Return the listing that follows exactly, with no pictures included.

··········

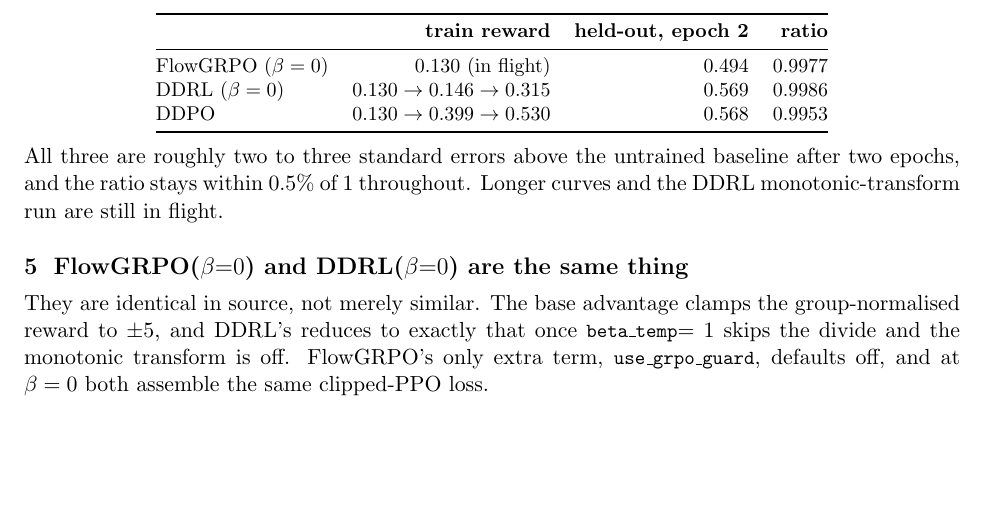
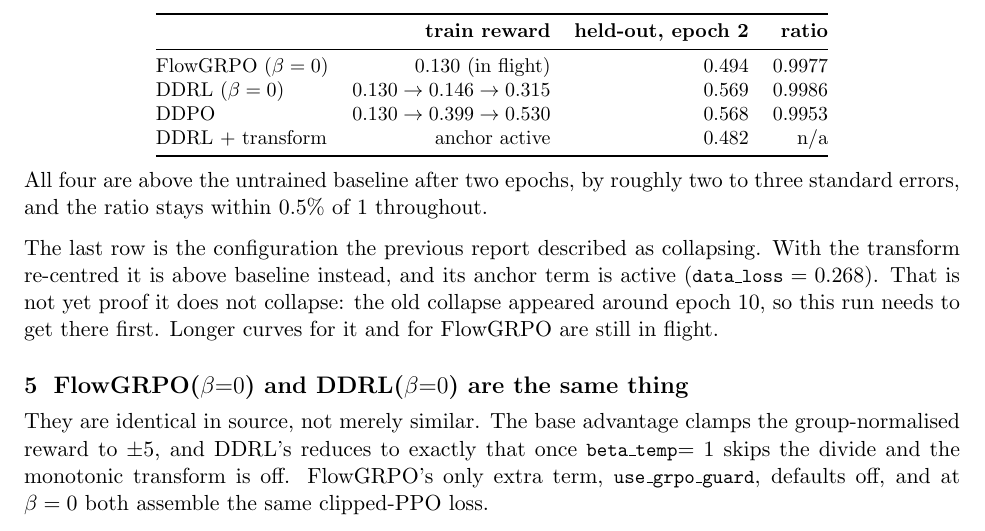
Before and after one commit to srijitiyer/diffusion-tinker, a LaTeX document (report/reproduction.tex): part of page 2 of 4, cut so that both start at the same text, the shorter picture padded with empty space. Compiled offline with pdfLaTeX.

Commit message:
Add the DDRL monotonic-transform result: above baseline, not collapsing yet
The configuration the previous report called collapsing now reads 0.482 on the
held-out set against a 0.300 untrained baseline, with the anchor term active.
Recorded honestly: the old collapse appeared around epoch 10, so this is not yet
evidence of non-collapse, only of not collapsing early.

```diff
--- a/report/reproduction.tex
+++ b/report/reproduction.tex
@@ -92,11 +92,14 @@ Held-out OCR, 22 prompts $\times$ 2 samples, fixed eval seed, SD3.5-medium on an
 FlowGRPO ($\beta=0$)  & $0.130$ (in flight)          & $0.494$ & $0.9977$ \\
 DDRL ($\beta=0$)      & $0.130 \to 0.146 \to 0.315$ & $0.569$ & $0.9986$ \\
 DDPO                  & $0.130 \to 0.399 \to 0.530$ & $0.568$ & $0.9953$ \\
+DDRL + transform      & anchor active               & $0.482$ & n/a \\
 \bottomrule
 \end{tabular}
 \end{center}
 
-All three are roughly two to three standard errors above the untrained baseline after two epochs, and the ratio stays within $0.5\%$ of 1 throughout. Longer curves and the DDRL monotonic-transform run are still in flight.
+All four are above the untrained baseline after two epochs, by roughly two to three standard errors, and the ratio stays within $0.5\%$ of 1 throughout.
+
+The last row is the configuration the previous report described as collapsing. With the transform re-centred it is above baseline instead, and its anchor term is active ($\code{data\_loss}=0.268$). That is not yet proof it does not collapse: the old collapse appeared around epoch 10, so this run needs to get there first. Longer curves for it and for FlowGRPO are still in flight.
 
 \section{FlowGRPO($\beta{=}0$) and DDRL($\beta{=}0$) are the same thing}
 
```
Also changed, not shown: VALIDATION.md (+1 -1 lines), report/reproduction.pdf.
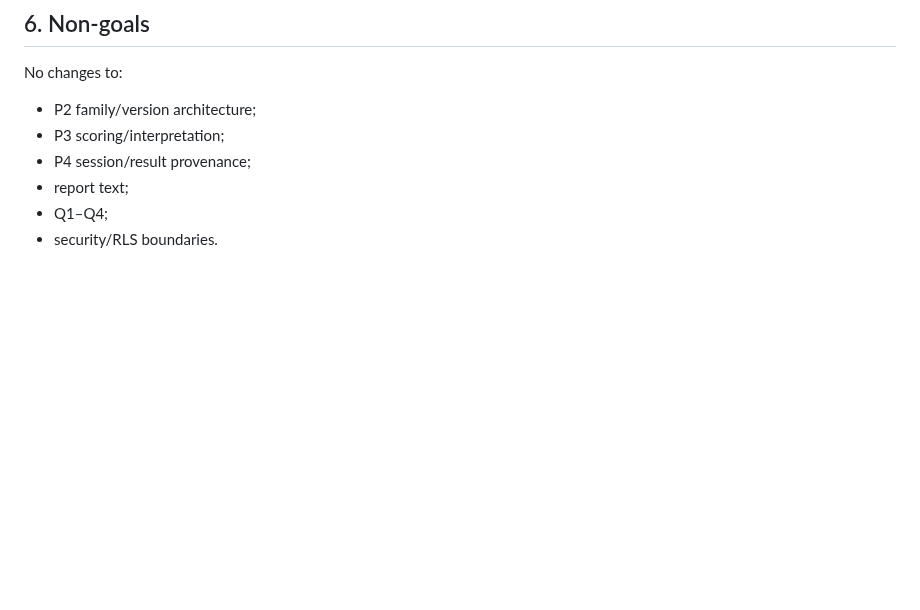
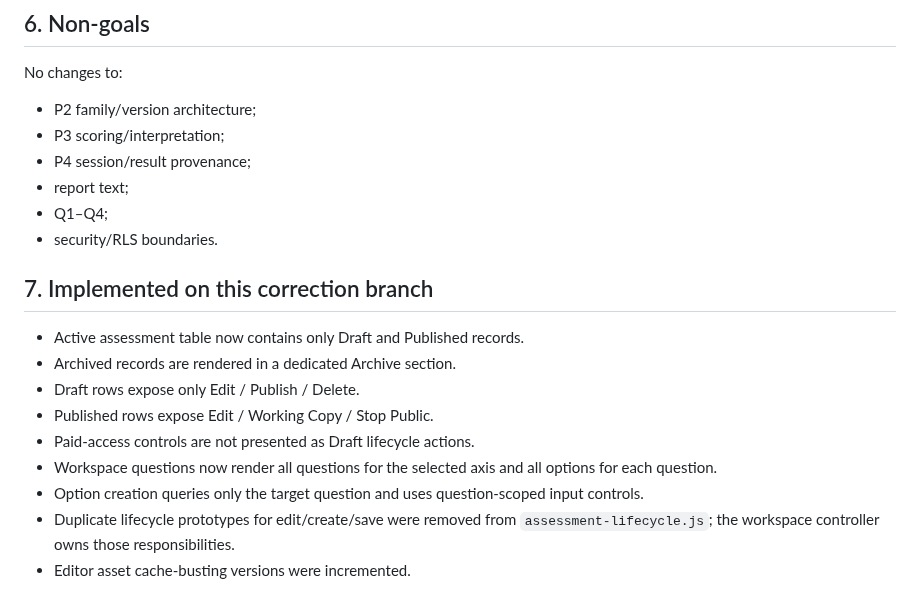
Before and after one commit to core-system-md/clinic-evaluator, a Markdown page: documentation/audit/P5-EDITOR-LIFECYCLE-DATA-RECONCILIATION-2026-10-04.md, the part around the change. Rendered like a GitHub page; blank space fills up the shorter version.

Commit message:
docs(p5): record implemented lifecycle and editor corrections

```diff
--- a/documentation/audit/P5-EDITOR-LIFECYCLE-DATA-RECONCILIATION-2026-10-04.md
+++ b/documentation/audit/P5-EDITOR-LIFECYCLE-DATA-RECONCILIATION-2026-10-04.md
@@ -116,3 +116,16 @@ No changes to:
 - report text;
 - Q1–Q4;
 - security/RLS boundaries.
+
+
+## 7. Implemented on this correction branch
+
+- Active assessment table now contains only Draft and Published records.
+- Archived records are rendered in a dedicated Archive section.
+- Draft rows expose only Edit / Publish / Delete.
+- Published rows expose Edit / Working Copy / Stop Public.
+- Paid-access controls are not presented as Draft lifecycle actions.
+- Workspace questions now render all questions for the selected axis and all options for each question.
+- Option creation queries only the target question and uses question-scoped input controls.
+- Duplicate lifecycle prototypes for edit/create/save were removed from `assessment-lifecycle.js`; the workspace controller owns those responsibilities.
+- Editor asset cache-busting versions were incremented.
```
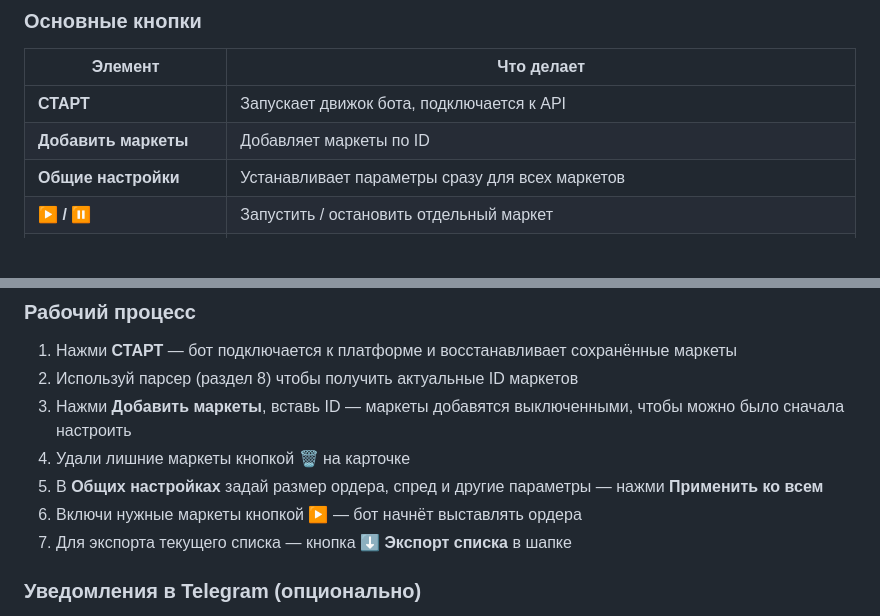
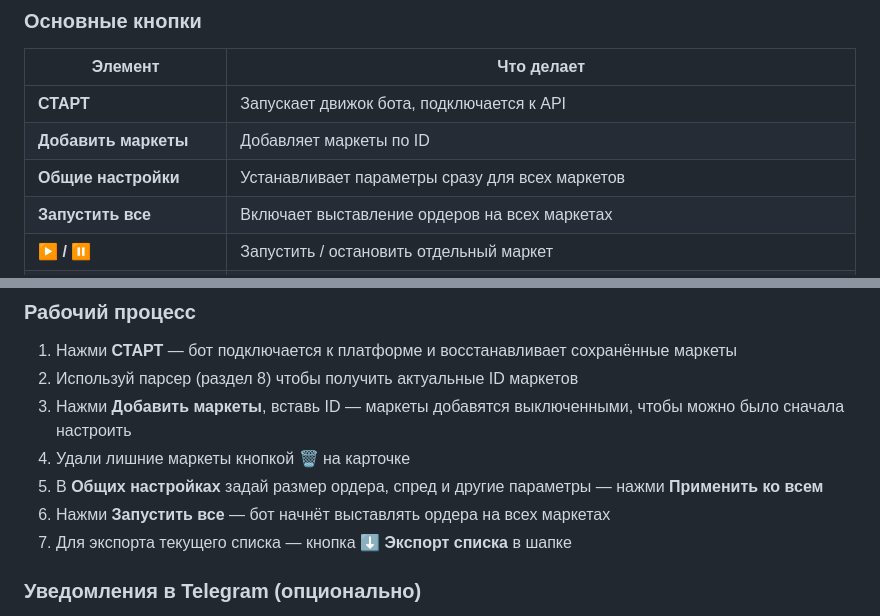
Before and after one commit to kohtabeloff/PredictFun_bot_pabloversion, a Markdown page: README_RU.md, 2 parts joined by grey strips. GitHub-like rendering; blank space fills up the shorter version.

Commit message:
docs: restore 'Run All' button in README_RU
Co-Authored-By: Claude Sonnet 4.6 <noreply@anthropic.com>

```diff
--- a/README_RU.md
+++ b/README_RU.md
@@ -379,6 +379,7 @@ http://ВАШ_IP:8080
 | **СТАРТ** | Запускает движок бота, подключается к API |
 | **Добавить маркеты** | Добавляет маркеты по ID |
 | **Общие настройки** | Устанавливает параметры сразу для всех маркетов |
+| **Запустить все** | Включает выставление ордеров на всех маркетах |
 | **▶ / ⏸** | Запустить / остановить отдельный маркет |
 | **Отменить все ордера** | Снимает все активные ордера из стакана — бот временно уходит с рынка, но продолжает следить за маркетами и выставит ордера заново при необходимости |
 | **Удалить все маркеты** | Полностью очищает список маркетов |
@@ -396,7 +397,7 @@ http://ВАШ_IP:8080
 3. Нажми **Добавить маркеты**, вставь ID — маркеты добавятся выключенными, чтобы можно было сначала настроить
 4. Удали лишние маркеты кнопкой **🗑** на карточке
 5. В **Общих настройках** задай размер ордера, спред и другие параметры — нажми **Применить ко всем**
-6. Включи нужные маркеты кнопкой **▶** — бот начнёт выставлять ордера
+6. Нажми **Запустить все** — бот начнёт выставлять ордера на всех маркетах
 7. Для экспорта текущего списка — кнопка **⬇ Экспорт списка** в шапке
 
 ### Уведомления в Telegram (опционально)
```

··········

_Response to this exercise_
Before and after one commit to srijitiyer/diffusion-tinker, a LaTeX document (report/reproduction.tex): part of page 2 of 4, cut so that both start at the same text, the shorter picture padded with empty space. Compiled offline with pdfLaTeX.

Commit message:
Add the DDRL monotonic-transform result: above baseline, not collapsing yet
The configuration the previous report called collapsing now reads 0.482 on the
held-out set against a 0.300 untrained baseline, with the anchor term active.
Recorded honestly: the old collapse appeared around epoch 10, so this is not yet
evidence of non-collapse, only of not collapsing early.

```diff
--- a/report/reproduction.tex
+++ b/report/reproduction.tex
@@ -92,11 +92,14 @@ Held-out OCR, 22 prompts $\times$ 2 samples, fixed eval seed, SD3.5-medium on an
 FlowGRPO ($\beta=0$)  & $0.130$ (in flight)          & $0.494$ & $0.9977$ \\
 DDRL ($\beta=0$)      & $0.130 \to 0.146 \to 0.315$ & $0.569$ & $0.9986$ \\
 DDPO                  & $0.130 \to 0.399 \to 0.530$ & $0.568$ & $0.9953$ \\
+DDRL + transform      & anchor active               & $0.482$ & n/a \\
 \bottomrule
 \end{tabular}
 \end{center}
 
-All three are roughly two to three standard errors above the untrained baseline after two epochs, and the ratio stays within $0.5\%$ of 1 throughout. Longer curves and the DDRL monotonic-transform run are still in flight.
+All four are above the untrained baseline after two epochs, by roughly two to three standard errors, and the ratio stays within $0.5\%$ of 1 throughout.
+
+The last row is the configuration the previous report described as collapsing. With the transform re-centred it is above baseline instead, and its anchor term is active ($\code{data\_loss}=0.268$). That is not yet proof it does not collapse: the old collapse appeared around epoch 10, so this run needs to get there first. Longer curves for it and for FlowGRPO are still in flight.
 
 \section{FlowGRPO($\beta{=}0$) and DDRL($\beta{=}0$) are the same thing}
 
```
Also changed, not shown: VALIDATION.md (+1 -1 lines), report/reproduction.pdf.
Before and after one commit to core-system-md/clinic-evaluator, a Markdown page: documentation/audit/P5-EDITOR-LIFECYCLE-DATA-RECONCILIATION-2026-10-04.md, the part around the change. Rendered like a GitHub page; blank space fills up the shorter version.

Commit message:
docs(p5): record implemented lifecycle and editor corrections

```diff
--- a/documentation/audit/P5-EDITOR-LIFECYCLE-DATA-RECONCILIATION-2026-10-04.md
+++ b/documentation/audit/P5-EDITOR-LIFECYCLE-DATA-RECONCILIATION-2026-10-04.md
@@ -116,3 +116,16 @@ No changes to:
 - report text;
 - Q1–Q4;
 - security/RLS boundaries.
+
+
+## 7. Implemented on this correction branch
+
+- Active assessment table now contains only Draft and Published records.
+- Archived records are rendered in a dedicated Archive section.
+- Draft rows expose only Edit / Publish / Delete.
+- Published rows expose Edit / Working Copy / Stop Public.
+- Paid-access controls are not presented as Draft lifecycle actions.
+- Workspace questions now render all questions for the selected axis and all options for each question.
+- Option creation queries only the target question and uses question-scoped input controls.
+- Duplicate lifecycle prototypes for edit/create/save were removed from `assessment-lifecycle.js`; the workspace controller owns those responsibilities.
+- Editor asset cache-busting versions were incremented.
```
Before and after one commit to kohtabeloff/PredictFun_bot_pabloversion, a Markdown page: README_RU.md, 2 parts joined by grey strips. GitHub-like rendering; blank space fills up the shorter version.

Commit message:
docs: restore 'Run All' button in README_RU
Co-Authored-By: Claude Sonnet 4.6 <noreply@anthropic.com>

```diff
--- a/README_RU.md
+++ b/README_RU.md
@@ -379,6 +379,7 @@ http://ВАШ_IP:8080
 | **СТАРТ** | Запускает движок бота, подключается к API |
 | **Добавить маркеты** | Добавляет маркеты по ID |
 | **Общие настройки** | Устанавливает параметры сразу для всех маркетов |
+| **Запустить все** | Включает выставление ордеров на всех маркетах |
 | **▶ / ⏸** | Запустить / остановить отдельный маркет |
 | **Отменить все ордера** | Снимает все активные ордера из стакана — бот временно уходит с рынка, но продолжает следить за маркетами и выставит ордера заново при необходимости |
 | **Удалить все маркеты** | Полностью очищает список маркетов |
@@ -396,7 +397,7 @@ http://ВАШ_IP:8080
 3. Нажми **Добавить маркеты**, вставь ID — маркеты добавятся выключенными, чтобы можно было сначала настроить
 4. Удали лишние маркеты кнопкой **🗑** на карточке
 5. В **Общих настройках** задай размер ордера, спред и другие параметры — нажми **Применить ко всем**
-6. Включи нужные маркеты кнопкой **▶** — бот начнёт выставлять ордера
+6. Нажми **Запустить все** — бот начнёт выставлять ордера на всех маркетах
 7. Для экспорта текущего списка — кнопка **⬇ Экспорт списка** в шапке
 
 ### Уведомления в Telegram (опционально)
```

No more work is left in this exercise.